This new logo, however, does have a timeless appearance to it (much more so than the 2000's logo) that could right the ship and give them an identity they're still quite thrilled with when 2020 rolls around.
I much prefer the current trend toward flat, minimal, retro-influenced design over the ostentatious, over-decorated 3D swooshes and gleams of the past decade. I find it fascinating to muse on what this kind of mainstream adoption of the "hipster" style, previously reserved for identifying design firms, stylish coffee shops and craft breweries, means for mass-market retailers and consumer products. Is this what the aisles at Target will look like in another 2 years?
As others have said, this logo's style is leagues above the old one, even if it's a bit trendy.

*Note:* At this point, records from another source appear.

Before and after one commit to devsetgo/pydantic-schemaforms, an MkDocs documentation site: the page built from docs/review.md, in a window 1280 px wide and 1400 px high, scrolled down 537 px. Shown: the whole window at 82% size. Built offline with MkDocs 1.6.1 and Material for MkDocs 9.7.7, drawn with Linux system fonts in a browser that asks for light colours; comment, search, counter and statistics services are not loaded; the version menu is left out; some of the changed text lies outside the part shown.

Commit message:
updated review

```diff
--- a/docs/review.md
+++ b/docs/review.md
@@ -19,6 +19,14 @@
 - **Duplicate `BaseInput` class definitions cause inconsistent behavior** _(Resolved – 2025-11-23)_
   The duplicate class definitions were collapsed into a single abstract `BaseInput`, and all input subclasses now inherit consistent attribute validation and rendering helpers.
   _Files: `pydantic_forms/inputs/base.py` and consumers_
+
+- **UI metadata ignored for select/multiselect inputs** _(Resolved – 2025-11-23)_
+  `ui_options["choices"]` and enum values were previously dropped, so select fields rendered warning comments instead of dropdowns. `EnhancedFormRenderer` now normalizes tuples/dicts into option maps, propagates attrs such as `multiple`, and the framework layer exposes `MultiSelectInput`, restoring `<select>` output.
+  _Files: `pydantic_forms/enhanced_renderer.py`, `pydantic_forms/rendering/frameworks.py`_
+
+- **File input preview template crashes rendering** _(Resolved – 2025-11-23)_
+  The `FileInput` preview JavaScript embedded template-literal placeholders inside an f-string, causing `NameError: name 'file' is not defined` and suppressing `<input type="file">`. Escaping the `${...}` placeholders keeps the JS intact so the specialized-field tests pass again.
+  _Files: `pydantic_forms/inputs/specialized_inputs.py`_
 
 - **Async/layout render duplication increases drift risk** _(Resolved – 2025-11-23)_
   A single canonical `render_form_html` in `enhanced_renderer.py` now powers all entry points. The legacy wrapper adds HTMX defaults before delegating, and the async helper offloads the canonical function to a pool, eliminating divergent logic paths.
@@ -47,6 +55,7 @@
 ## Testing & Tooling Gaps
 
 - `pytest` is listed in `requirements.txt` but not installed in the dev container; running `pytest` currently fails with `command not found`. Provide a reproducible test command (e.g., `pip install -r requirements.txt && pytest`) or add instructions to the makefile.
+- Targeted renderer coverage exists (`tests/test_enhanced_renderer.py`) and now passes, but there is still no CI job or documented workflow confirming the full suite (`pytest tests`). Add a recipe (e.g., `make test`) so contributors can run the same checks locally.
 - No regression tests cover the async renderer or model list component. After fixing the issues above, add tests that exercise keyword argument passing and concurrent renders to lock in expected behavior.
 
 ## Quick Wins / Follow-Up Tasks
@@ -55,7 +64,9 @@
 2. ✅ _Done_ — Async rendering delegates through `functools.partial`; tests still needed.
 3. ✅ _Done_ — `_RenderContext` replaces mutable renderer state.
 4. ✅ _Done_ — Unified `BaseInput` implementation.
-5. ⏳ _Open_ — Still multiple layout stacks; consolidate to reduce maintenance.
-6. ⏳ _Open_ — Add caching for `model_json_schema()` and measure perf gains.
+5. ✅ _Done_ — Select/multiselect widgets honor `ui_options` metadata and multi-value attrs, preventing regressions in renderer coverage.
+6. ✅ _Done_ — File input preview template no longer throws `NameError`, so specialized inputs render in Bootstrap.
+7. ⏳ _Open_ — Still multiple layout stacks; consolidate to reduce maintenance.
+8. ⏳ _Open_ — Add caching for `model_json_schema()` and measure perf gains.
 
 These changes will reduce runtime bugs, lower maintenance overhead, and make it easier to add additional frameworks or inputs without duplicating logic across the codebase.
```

I'm all for fresh trends reaching the mainstream, even if to designers they may already look dated. That's how we get to move on to the next thing. And the concept here is pretty appealing. So in theory, I like this logo. But I have a huge problem with its execution. The more I look at it, the more I can't not see the awkwardness in the typography, the odd line weight changes in the basketball, and the uncomfortable negative shapes the various lines create. Unless Jay-Z actually drew this himself, there's no excuse for the designer not to have pored over these details, not to have printed a hundred iterations and tweaked and adjusted and perfected before rolling this out to the nation.
Perhaps the awkwardness is intentional, a nod to an era of handcrafted design, cut film and photostatted ink drawings. In that case, play it up enough that I can tell you're not just being sloppy.
Especially when your need is short term, why not embrace successful trends? But when you're the first big brand to adopt a new trend, you set the tone and send a message. The message being sent here is that the details don't matter and that it's enough for designers to regurgitate half-baked versions of the latest fashion as long as the result looks fresher than the thing it replaces. Unfortunately, this logo could be great, but better doesn't equal great.
The designer in me completely agrees with Arielle. I hate this logo. Such poor execution!
However, the basketball player in me wants to WEAR these uniforms. I've sported practically every uniform color under the sun throughout my basketball career - maroon, white, navy, bright orange, purple, teal, green, gold and my beloved Bentley blue. But for as long as I can remember, I always wanted black unis. Why? Because it's bad-ass. Black uniforms are intimidating....the dark side! It's been said that players who wear darker colored uniforms are more aggressive (hello Oakland Raiders). As a serious competitor, if I can instill fear in my opponents by simply wearing the color black even before the ball is in the air, then hey, I'm game.
With this in mind, I applaud the Brooklyn Net's bold color choice. In an industry where bright and flashy design rules, the Nets are demonstrating confidence in a new direction. It is truly a unique brand in the NBA. With all the secondary logos and merchandise, I can already picture "Black Out" at home games.